French people are sometimes viewed by foreigners as being overly stuck up, pinched, coincés, as the French would say – and when you have a word for it, it must be true… right?
I understand where the stereotype comes from; Parisians, for all their virtues, are not the smiliest bunch, especially in comparison to the Americans who are often casting aspersions. But it’s not a fair judgement to make, especially when one considers the residents of the south of France, who are willing and ready to throw a party at a moment’s notice, whatever the reason. At least, that’s the impression I got at the annual Fête de l’Abricot in Rivesaltes.
Apricots are everywhere in July in the south, with giant crates being sold on the side of the road at ridiculously low prices. People stock up and head home to make jam, so that apricot season can last them all year. But when it’s finally time, once again, for the soft fruit to be eaten out of hand with reckless abandon, the good people of Rivesaltes throw a party.
The mid-July Fête de l’Abricot combines the very best of farmer’s markets, county fairs and barbecues. Stalls pop up selling homemade jams and pies; grillmasters prepare sausages in half-baguettes and plastic cups of local wine and Abricotade — a drink made of sweet white wine and apricots. I grab a sandwich and join the assembly of people positioned before a platform, waiting for I’m not quite sure what to transpire.
People slowly begin to fill the dozen-or-so seats in front of a giant table, and an emcee stands before them. Crates of apricots are loaded onto the stage. Oh… I see.
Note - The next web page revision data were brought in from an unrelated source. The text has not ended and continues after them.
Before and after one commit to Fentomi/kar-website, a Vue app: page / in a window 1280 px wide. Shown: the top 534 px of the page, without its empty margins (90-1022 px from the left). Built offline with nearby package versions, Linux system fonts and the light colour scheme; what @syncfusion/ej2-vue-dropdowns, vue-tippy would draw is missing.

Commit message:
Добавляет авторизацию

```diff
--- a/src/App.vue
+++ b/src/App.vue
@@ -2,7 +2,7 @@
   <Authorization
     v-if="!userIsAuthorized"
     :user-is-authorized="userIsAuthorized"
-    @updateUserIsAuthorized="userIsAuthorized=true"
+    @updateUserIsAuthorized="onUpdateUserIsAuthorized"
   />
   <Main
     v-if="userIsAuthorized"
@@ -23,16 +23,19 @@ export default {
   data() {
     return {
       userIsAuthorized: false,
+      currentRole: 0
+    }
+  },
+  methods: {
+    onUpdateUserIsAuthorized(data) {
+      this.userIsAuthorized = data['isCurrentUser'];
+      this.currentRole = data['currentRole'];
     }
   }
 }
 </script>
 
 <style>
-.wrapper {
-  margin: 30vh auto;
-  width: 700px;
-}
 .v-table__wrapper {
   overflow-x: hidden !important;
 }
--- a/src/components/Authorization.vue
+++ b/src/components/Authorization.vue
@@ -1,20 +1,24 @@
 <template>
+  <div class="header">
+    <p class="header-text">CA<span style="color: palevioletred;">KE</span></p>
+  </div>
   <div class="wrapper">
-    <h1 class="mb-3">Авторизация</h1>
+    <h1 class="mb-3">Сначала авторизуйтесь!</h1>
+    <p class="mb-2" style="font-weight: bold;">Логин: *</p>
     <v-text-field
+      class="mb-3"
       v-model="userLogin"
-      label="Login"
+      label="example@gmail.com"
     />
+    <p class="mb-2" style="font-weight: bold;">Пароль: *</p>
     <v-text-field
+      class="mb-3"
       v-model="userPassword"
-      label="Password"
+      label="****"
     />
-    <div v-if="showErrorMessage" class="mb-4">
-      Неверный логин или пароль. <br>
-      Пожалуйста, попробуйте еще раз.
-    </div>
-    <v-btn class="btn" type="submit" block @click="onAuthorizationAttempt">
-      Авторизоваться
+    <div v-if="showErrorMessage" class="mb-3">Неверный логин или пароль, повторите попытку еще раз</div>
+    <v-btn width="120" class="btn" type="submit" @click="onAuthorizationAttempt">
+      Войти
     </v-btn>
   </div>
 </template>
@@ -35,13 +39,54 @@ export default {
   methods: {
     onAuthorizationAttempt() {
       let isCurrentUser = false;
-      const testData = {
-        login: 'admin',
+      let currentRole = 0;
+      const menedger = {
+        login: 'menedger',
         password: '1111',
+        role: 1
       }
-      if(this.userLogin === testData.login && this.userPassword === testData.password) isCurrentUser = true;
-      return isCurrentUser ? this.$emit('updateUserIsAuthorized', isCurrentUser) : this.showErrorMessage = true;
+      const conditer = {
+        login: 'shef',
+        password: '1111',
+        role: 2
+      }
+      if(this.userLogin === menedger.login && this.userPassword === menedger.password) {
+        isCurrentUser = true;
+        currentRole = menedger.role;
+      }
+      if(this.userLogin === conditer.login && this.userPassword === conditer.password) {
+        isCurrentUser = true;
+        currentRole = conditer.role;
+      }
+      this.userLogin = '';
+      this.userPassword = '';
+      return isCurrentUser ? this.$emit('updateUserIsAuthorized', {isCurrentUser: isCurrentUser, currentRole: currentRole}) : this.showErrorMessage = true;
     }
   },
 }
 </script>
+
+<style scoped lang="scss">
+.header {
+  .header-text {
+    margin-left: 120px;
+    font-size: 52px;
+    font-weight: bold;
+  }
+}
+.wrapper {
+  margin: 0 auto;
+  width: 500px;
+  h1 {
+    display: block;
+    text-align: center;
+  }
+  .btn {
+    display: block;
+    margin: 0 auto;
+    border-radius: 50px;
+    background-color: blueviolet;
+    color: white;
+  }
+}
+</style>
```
The Fête de l’Abricot’s version of a hot-dog eating contest involves the contestants ingesting as many apricots as they can in ninety seconds. When the winner stands, he is weighed… and given his weight in apricots as a prize.